About this task:
From the data that follows, copy every line with the string "canes".

BEGIN Records provided

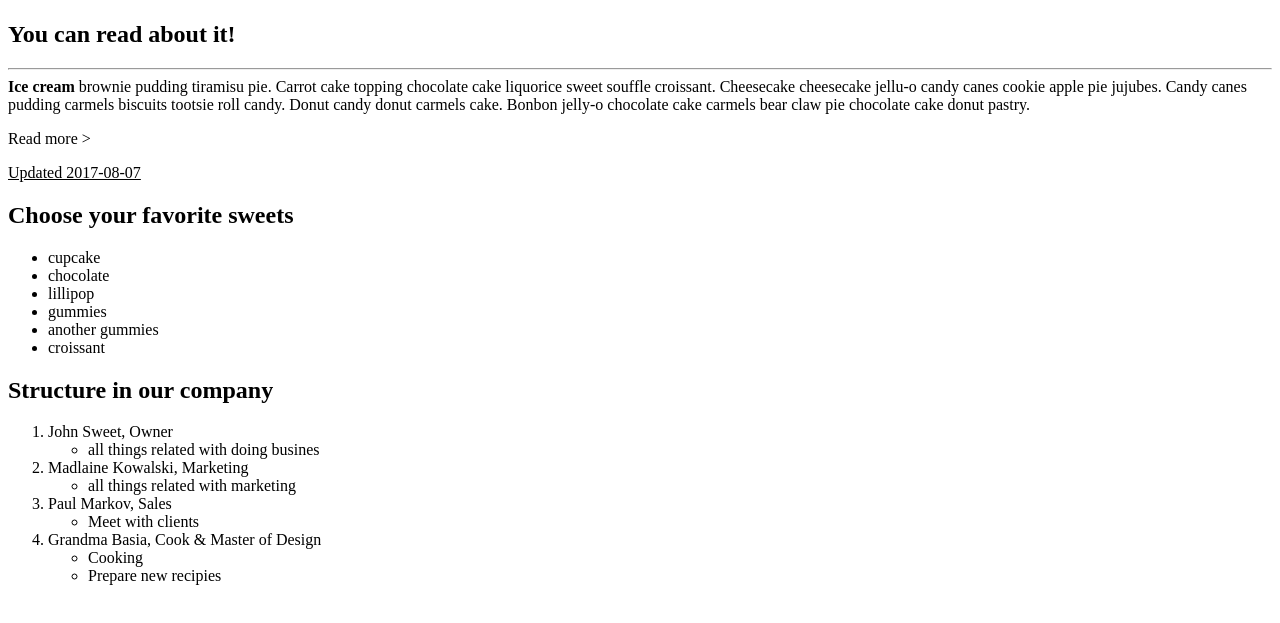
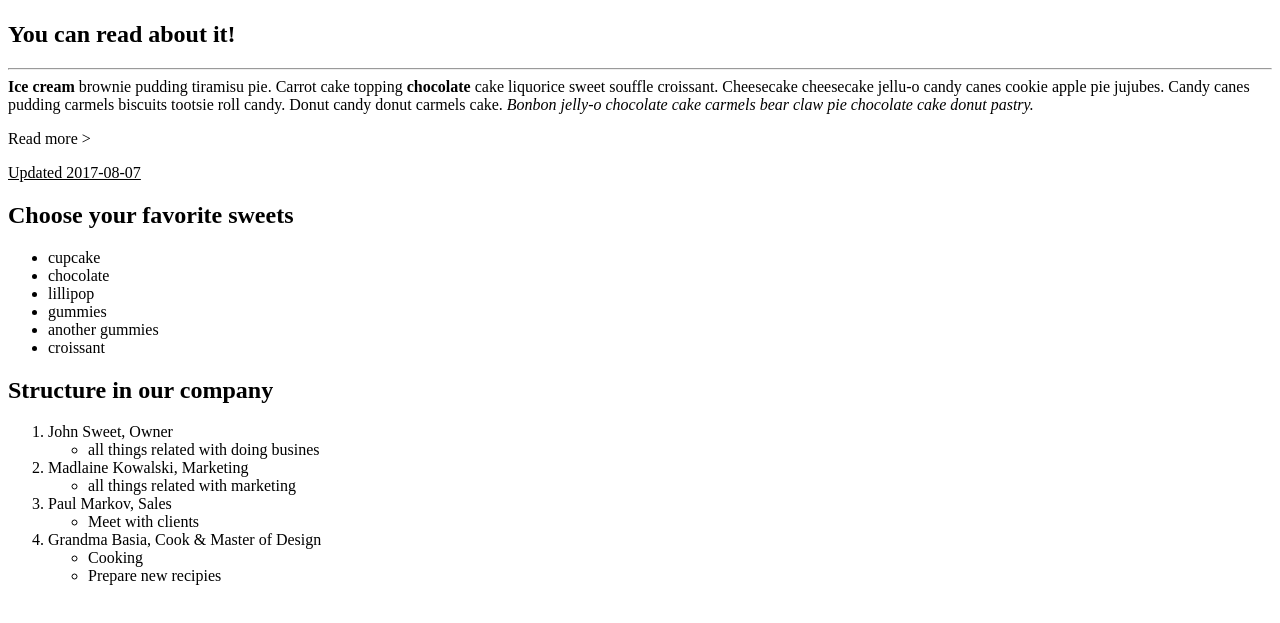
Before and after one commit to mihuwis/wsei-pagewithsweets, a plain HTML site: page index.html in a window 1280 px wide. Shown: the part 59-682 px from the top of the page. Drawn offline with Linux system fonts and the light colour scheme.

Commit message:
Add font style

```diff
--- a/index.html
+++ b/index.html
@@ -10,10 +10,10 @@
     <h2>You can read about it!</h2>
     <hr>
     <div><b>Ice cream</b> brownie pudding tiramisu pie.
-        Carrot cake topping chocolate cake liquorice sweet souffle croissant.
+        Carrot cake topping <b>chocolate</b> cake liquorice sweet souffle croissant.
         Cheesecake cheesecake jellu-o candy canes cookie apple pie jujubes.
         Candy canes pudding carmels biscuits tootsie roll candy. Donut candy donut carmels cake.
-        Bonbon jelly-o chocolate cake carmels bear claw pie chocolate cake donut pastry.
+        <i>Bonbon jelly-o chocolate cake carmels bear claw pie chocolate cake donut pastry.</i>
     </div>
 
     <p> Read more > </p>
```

END Records provided

Solution to this exercise:
         Cheesecake cheesecake jellu-o candy canes cookie apple pie jujubes.
         Candy canes pudding carmels biscuits tootsie roll candy. Donut candy donut carmels cake.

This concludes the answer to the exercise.